  • If I put this on display, would it go out?
  • Does the book fit the needs of my community?
  • Does it have local interest?
  • Is the author still living and writing?

New life for weeded books

At Baltimore County Public Library, decommissioned books have a second chance at life through a partnership with CollectionHQ and BetterWorld Books. The partnership was showcased during an ALA Booklist webinar, What Not to Weed: Best Practices in Weeding Library Collections.

Thursday, October 10, 2013

Library Assistant at Bellview Elementary School

Interior: Bellview Elementary School Library Media Center
Bellview Elementary School Library Media Center

I’ve been hired as Library Assistant at Bellview Elementary School in the Ashland School District. Doug Werner works in the library during the earliest part of the school day and I arrive after him to work a three-hour shift.

Saturday, October 5, 2013

Fiction enhances readers’ empathy

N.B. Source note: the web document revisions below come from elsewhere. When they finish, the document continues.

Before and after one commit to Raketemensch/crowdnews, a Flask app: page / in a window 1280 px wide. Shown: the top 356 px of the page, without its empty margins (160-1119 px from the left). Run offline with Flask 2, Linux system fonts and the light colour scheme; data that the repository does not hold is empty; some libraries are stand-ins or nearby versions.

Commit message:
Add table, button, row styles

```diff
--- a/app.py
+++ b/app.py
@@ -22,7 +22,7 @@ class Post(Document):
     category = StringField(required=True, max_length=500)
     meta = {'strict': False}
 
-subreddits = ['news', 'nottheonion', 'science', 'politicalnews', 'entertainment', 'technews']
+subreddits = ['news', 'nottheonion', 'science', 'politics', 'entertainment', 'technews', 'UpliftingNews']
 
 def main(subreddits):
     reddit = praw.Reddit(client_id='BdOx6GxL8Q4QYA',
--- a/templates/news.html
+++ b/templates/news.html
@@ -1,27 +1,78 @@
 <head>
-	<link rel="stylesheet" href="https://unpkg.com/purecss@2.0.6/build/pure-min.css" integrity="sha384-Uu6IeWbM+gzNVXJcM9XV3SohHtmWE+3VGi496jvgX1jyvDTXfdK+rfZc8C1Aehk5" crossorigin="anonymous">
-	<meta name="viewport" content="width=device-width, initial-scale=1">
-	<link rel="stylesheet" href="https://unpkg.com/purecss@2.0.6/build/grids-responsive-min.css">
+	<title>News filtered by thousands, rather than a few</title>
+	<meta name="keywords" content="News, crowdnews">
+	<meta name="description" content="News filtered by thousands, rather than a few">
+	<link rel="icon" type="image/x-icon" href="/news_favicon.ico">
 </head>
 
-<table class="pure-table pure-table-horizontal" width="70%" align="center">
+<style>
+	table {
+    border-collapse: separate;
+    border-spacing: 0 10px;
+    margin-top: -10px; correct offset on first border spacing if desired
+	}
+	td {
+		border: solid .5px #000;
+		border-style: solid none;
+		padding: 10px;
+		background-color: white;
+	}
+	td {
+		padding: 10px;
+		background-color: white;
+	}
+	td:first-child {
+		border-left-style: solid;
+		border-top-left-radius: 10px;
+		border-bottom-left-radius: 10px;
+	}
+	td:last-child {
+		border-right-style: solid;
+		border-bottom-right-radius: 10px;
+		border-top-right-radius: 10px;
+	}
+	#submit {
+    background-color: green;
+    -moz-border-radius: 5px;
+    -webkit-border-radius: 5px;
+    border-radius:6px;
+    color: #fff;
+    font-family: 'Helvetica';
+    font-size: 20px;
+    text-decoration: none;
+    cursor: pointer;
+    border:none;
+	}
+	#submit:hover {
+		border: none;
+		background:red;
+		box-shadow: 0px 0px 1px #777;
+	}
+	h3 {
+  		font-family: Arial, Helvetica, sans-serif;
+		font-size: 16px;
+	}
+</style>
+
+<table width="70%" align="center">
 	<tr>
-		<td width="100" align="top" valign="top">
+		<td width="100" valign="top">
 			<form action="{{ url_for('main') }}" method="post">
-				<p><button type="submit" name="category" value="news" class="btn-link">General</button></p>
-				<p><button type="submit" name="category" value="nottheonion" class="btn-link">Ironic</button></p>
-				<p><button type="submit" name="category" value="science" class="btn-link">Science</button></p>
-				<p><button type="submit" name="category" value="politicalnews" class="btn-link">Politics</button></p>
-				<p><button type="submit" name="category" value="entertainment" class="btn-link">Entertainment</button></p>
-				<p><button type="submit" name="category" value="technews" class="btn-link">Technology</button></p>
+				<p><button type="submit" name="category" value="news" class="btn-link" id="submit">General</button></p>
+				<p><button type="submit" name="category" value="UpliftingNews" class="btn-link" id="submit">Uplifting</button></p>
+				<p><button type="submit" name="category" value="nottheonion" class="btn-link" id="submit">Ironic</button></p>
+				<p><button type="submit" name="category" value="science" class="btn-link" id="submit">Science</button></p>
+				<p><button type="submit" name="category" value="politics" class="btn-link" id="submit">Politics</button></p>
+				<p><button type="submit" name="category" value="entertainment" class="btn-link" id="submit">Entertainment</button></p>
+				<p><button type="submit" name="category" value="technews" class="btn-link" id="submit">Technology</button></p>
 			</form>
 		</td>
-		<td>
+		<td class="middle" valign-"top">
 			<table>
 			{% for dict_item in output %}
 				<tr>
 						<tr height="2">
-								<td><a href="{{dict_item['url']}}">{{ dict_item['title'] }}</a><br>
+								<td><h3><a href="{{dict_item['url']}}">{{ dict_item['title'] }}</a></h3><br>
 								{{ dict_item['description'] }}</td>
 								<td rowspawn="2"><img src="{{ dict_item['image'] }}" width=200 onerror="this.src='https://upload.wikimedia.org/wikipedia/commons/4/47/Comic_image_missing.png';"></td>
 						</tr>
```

Scientists have demonstrated the short-term effects of reading on people’s social abilities. As reported on NPR: people did better on a test of social perception, “Reading the Mind in the Eyes,” after reading from literary fiction than people who were assigned to read from non-fiction or popular fiction books.

Jackson County libraries: Special district could bring in $9 mil

A proposed special district to fund Jackson County Library Services could bring in an estimated $9 million a year, according to Ryan Pfeil reporting for the Medford Mail Tribune. The district would eliminate a need for county general fund support and bring library hours back to pre-shutdown levels.

Friday, October 4, 2013

Wednesday, October 2, 2013

Library degree: Application for internship

The final step toward earning certification and an Associate’s degree in the Cuesta College Library/Information Technology Program: Complete an internship.

I formally applied this week and between now and the end of the year, Cuesta faculty will place me at a site. The internship will take place this spring.